::: Records shown
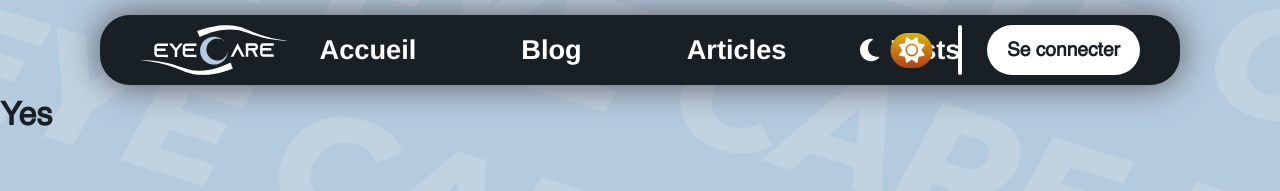
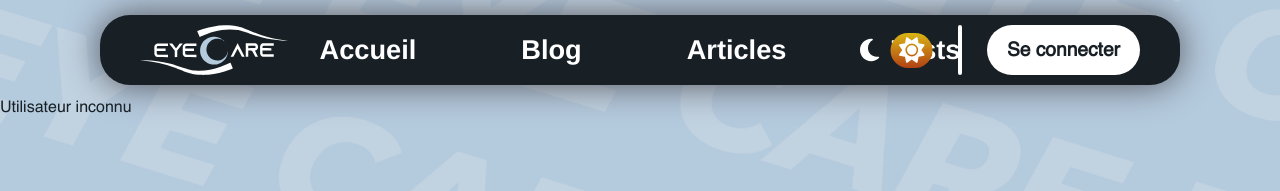
Before and after one commit to Raphi04/Eye-Care_SAE501, a React (Vite) app in the folder eye-care-front/: page /profile in a window 1280 px wide. Shown: the top 191 px of the page. Built offline with nearby package versions, Linux system fonts and the light colour scheme; no server answers.

Commit message:
début profile

```diff
--- a/eye-care-front/src/pages/Profile/Profile.tsx
+++ b/eye-care-front/src/pages/Profile/Profile.tsx
@@ -5,6 +5,7 @@ import { useEffect, useState } from "react";
 export default function Profile() {
 	const APIURL = import.meta.env.VITE_API_URL;
 	const [, setLoadingState] = useState<unknown>(null);
+	const [userData, setUserData] = useState<{ username: string } | null>(null);
 	const token = localStorage.getItem("token");
 
 	useEffect(() => {
@@ -12,12 +13,12 @@ export default function Profile() {
 			const fetchUser = async () => {
 				setLoadingState(true);
 				try {
-					const response = axios.get(`${APIURL}/user/profile`, {
+					const response = await axios.get(`${APIURL}/user/profile`, {
 						headers: {
 							"auth-token": token,
 						},
 					});
-					console.log(response);
+					setUserData(response.data);
 				} catch (error: unknown) {
 					console.log("Erreur lors de l'envoi : " + error);
 				} finally {
@@ -26,13 +27,18 @@ export default function Profile() {
 			};
 			fetchUser();
 		}
-	});
+	}, [token, APIURL]);
 
 	return (
 		<>
 			<Header />
-			<div className="initialsCard">
-				<h1>Yes</h1>
+			<div className="usernameContent">
+				<div className="initialsCard">
+					<h1>{userData?.username?.charAt(0).toUpperCase()}</h1>
+				</div>
+				<div className="usernameText">
+					<p>{userData?.username || "Utilisateur inconnu"}</p>
+				</div>
 			</div>
 		</>
 	);
```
::::::
-- Your objective --
Word for word, print every record, and leave out any picture.

-- Task response --
Before and after one commit to Raphi04/Eye-Care_SAE501, a React (Vite) app in the folder eye-care-front/: page /profile in a window 1280 px wide. Shown: the top 191 px of the page. Built offline with nearby package versions, Linux system fonts and the light colour scheme; no server answers.

Commit message:
début profile

```diff
--- a/eye-care-front/src/pages/Profile/Profile.tsx
+++ b/eye-care-front/src/pages/Profile/Profile.tsx
@@ -5,6 +5,7 @@ import { useEffect, useState } from "react";
 export default function Profile() {
 	const APIURL = import.meta.env.VITE_API_URL;
 	const [, setLoadingState] = useState<unknown>(null);
+	const [userData, setUserData] = useState<{ username: string } | null>(null);
 	const token = localStorage.getItem("token");
 
 	useEffect(() => {
@@ -12,12 +13,12 @@ export default function Profile() {
 			const fetchUser = async () => {
 				setLoadingState(true);
 				try {
-					const response = axios.get(`${APIURL}/user/profile`, {
+					const response = await axios.get(`${APIURL}/user/profile`, {
 						headers: {
 							"auth-token": token,
 						},
 					});
-					console.log(response);
+					setUserData(response.data);
 				} catch (error: unknown) {
 					console.log("Erreur lors de l'envoi : " + error);
 				} finally {
@@ -26,13 +27,18 @@ export default function Profile() {
 			};
 			fetchUser();
 		}
-	});
+	}, [token, APIURL]);
 
 	return (
 		<>
 			<Header />
-			<div className="initialsCard">
-				<h1>Yes</h1>
+			<div className="usernameContent">
+				<div className="initialsCard">
+					<h1>{userData?.username?.charAt(0).toUpperCase()}</h1>
+				</div>
+				<div className="usernameText">
+					<p>{userData?.username || "Utilisateur inconnu"}</p>
+				</div>
 			</div>
 		</>
 	);
```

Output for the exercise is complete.